It has significant roles in motor vehicle accidents, poor job performance, marital problems and violence in general. It even affects the unborn. Children of mothers who drink have many effects, ranging from being born underweight to Fetal Alcohol syndrome.
Despite the alarming signs of this crisis all around us, we seem oblivious to the danger that we face. All around us, we see adverts on radio and T.V. promoting drinking as the trendy thing to do—and we do nothing.
We see drinking spots all around our Lorry stations and Car parks. We see many successful people stopping by drinking bars to drink and socialize every evening before they stagger home to their families, drunk.
We see the marketing of Alcoholic beverages under the guise of medicines, for impotence, Diabetes, Piles, infertility and many ailments without any efforts by the appropriate authorities to regulate them.
In villages all around our country, “Akpeteshie”, “Pito” “Ogogro” and other bars sit silently in corners, quietly ruining our families while we look on.
Unfortunately, what I have described is only the first wave of a coming “Tsunami”. Many experts believe that as the Latin American drug cartels are squeezed more and more by America’s Drug Enforcement Agency, they will turn to West Africa as a transit point for drugs originally destined for Europe.
With time, more of the drugs originally destined for Europe will be consumed here in West Africa ruining our families, destroying our health, causing mayhem on our streets and wreaking havoc on our already inadequate health and law-enforcement resources. The combination of these narcotic drugs with alcohol will have effects worse than the sum of its parts. It is going to be bad—very bad.
To avoid this coming plague, we need to sit up and act.
First, we need to get reliable data on the extent of Alcohol and other substance abuse and the scope of the harm that it is causing. To this end, government must dedicate more resources for research into substance abuse. There are many experts, in our Medical, Pharmacy and Nursing Schools as well as in other institutions that are capable of doing this kind of research given the needed resources.
Second, we must educate our society about the dangers of drugs and how to avoid the traps that lead to addiction. This will involve the media, the Ministries of Information and Education, our houses of worship and our schools, including institutions of higher learning.

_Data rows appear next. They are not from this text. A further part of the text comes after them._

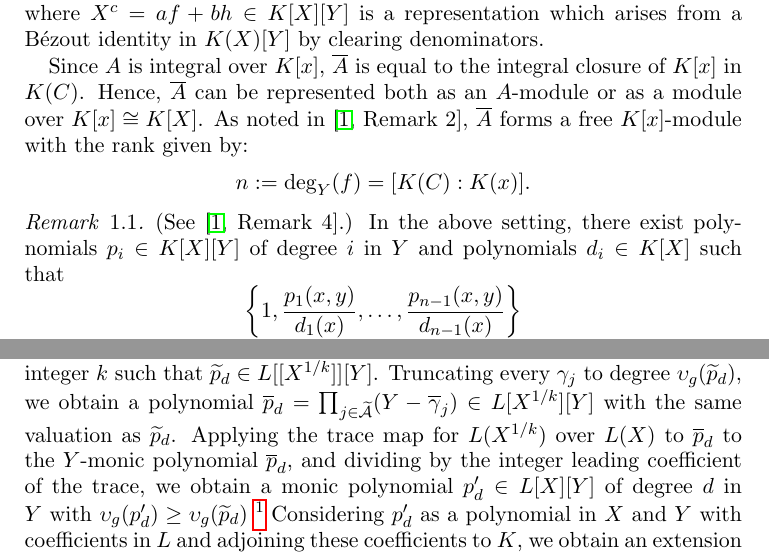
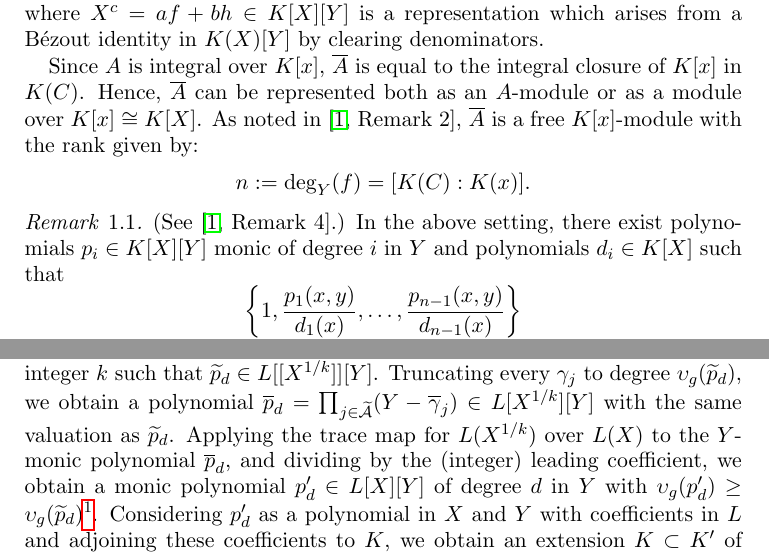
Before and after one commit to slap/intbasis-combinatorial, a LaTeX paper (integralBasis-combinatorial.tex): two parts of pages 1 and 4 of 15, joined at a grey line, cut so that both start at the same text. Compiled offline with pdfLaTeX.

Commit message:
Small fixes in the introduction

```diff
--- a/integralBasis-combinatorial.tex
+++ b/integralBasis-combinatorial.tex
@@ -112,7 +112,7 @@ mapping $1/h(x,y) \mapsto b(x,y) / x^c$, where $X^c = a f + b h\in K[X][Y]$
 is a representation which arises from a B\'ezout identity in $K(X)[Y]$ by clearing denominators.
 
 
-Since \(A\) is integral over \(K[x]\), \(\overline{A}\) is equal to the integral closure of \(K[x]\) in \(K(C)\). Hence, \(\overline{A}\) can be represented both as an $A$-module or as a module over $K[x] \cong K[X]$. As noted in \cite[Remark 2]{intbas}, \(\overline{A}\) forms a free \(K[x]\)-module with the rank given by:
+Since \(A\) is integral over \(K[x]\), \(\overline{A}\) is equal to the integral closure of \(K[x]\) in \(K(C)\). Hence, \(\overline{A}\) can be represented both as an $A$-module or as a module over $K[x] \cong K[X]$. As noted in \cite[Remark 2]{intbas}, \(\overline{A}\) is a free \(K[x]\)-module with the rank given by:
 \[
 n:=\deg_{Y}(f)=[K(C):K(x)].
 \]
@@ -120,7 +120,7 @@ n:=\deg_{Y}(f)=[K(C):K(x)].
 \begin{remark} (See \cite[Remark 4]{intbas}.)
 \label{rem:spec-int-basis}
 In the above setting, there exist
-polynomials $p_{i} \in K[X][Y]$ of degree $i$ in $Y$ and polynomials
+polynomials $p_{i} \in K[X][Y]$ monic of degree $i$ in $Y$ and polynomials
 $d_i\in K[X]$ such that
 \[
 \left\{1,\frac{p_{1}(x,y)}{d_1(x)},\dots,\frac{p_{n-1}(x,y)}{d_{n-1}(x)}\right\}
@@ -278,8 +278,8 @@
 $\gamma_{j}$ to degree $\upsilon_{g}(\widetilde{p}_d)$, we obtain a polynomial $\overline
 {p}_d = \prod_{j\in\widetilde{\mathcal{A}}}(Y-\overline{\gamma}_{j}) \in L[X^{1/k}][Y]$ with the same valuation as $\widetilde{p}_d$.
 Applying the trace map for
-$L(X^{1/k})$ over $L(X)$ to $\overline{p}_d$ to the $Y$-monic polynomial $\overline{p}_d$,  and dividing by the integer leading coefficient of the trace, we obtain a monic polynomial $p_d^\prime\in L[X][Y]$ of degree $d$ in $Y$ with $\upsilon_{g}({p_{d}^\prime})
-\geq  \upsilon_{g}(\widetilde{p}_d)$ \footnote{Note that the trace map sends $X^{1/k}$ to zero.}
+$L(X^{1/k})$ over $L(X)$ to the $Y$-monic polynomial $\overline{p}_d$,  and dividing by the (integer) leading coefficient, we obtain a monic polynomial $p_d^\prime\in L[X][Y]$ of degree $d$ in $Y$ with $\upsilon_{g}({p_{d}^\prime})
+\geq  \upsilon_{g}(\widetilde{p}_d)$\footnote{Note that the trace map sends $X^{1/k}$ to zero.}.
 Considering $p_d^\prime$ as a polynomial in $X$ and $Y$ with coefficients in $L$ and
 adjoining these coefficients to $K$, we obtain an extension $K \subset K^\prime$ of finite fields such that
 $p_d^\prime$ is in $K^\prime[X][Y]$. We then apply the trace map of the extension $K \subset K^\prime$ to $p_d^\prime$ and
```
Also changed, not shown: integralBasis-combinatorial.pdf.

I can see the day when most of our mega-Churches will get physicians and nurses to talk to their congregations about the dangers of Alcohol and other drugs while the Ministry of Transport joins with GPRTU to design programs and posters that will promote “zero-tolerance” for drinking amongst those who drive.
Third, we must improve our treatment facilities in respect of these substances. Currently, most of our hospitals do not have the resources to perform simple drug screens that are routine in other parts of the world. We must make the resources available in government hospitals and have it paid for by all insurances, including the National Health Insurance Scheme.
Fourth, while it would be impractical to ban the use of Alcohol, we must regulate its distribution more effectively and protect children, including the unborn from its effects.
To this end, we must look at how establishments to sell alcohol are licensed, where they can be placed and who can buy from them.
I know that most of these recommendations will be greeted with the excuse that they would cost too much. Before anyone makes that argument, we should think of the cost to all of us of drugs.
Think of the accidents on our roads. Think of the patients dying silently at home and in our hospitals. Think of the innocent children dying before birth or being born with Fetal Alcohol syndrome.
Think of the women being pummeled day in day out by drunken men—or the men being beaten by drunken women.
We can pay for these measures by taxing Alcohol and the businesses that profit from it, as well as the transport industry and then all of us who stand to benefit from a society where substance abuse is low and decreasing. Let us move forward together, in sobriety.”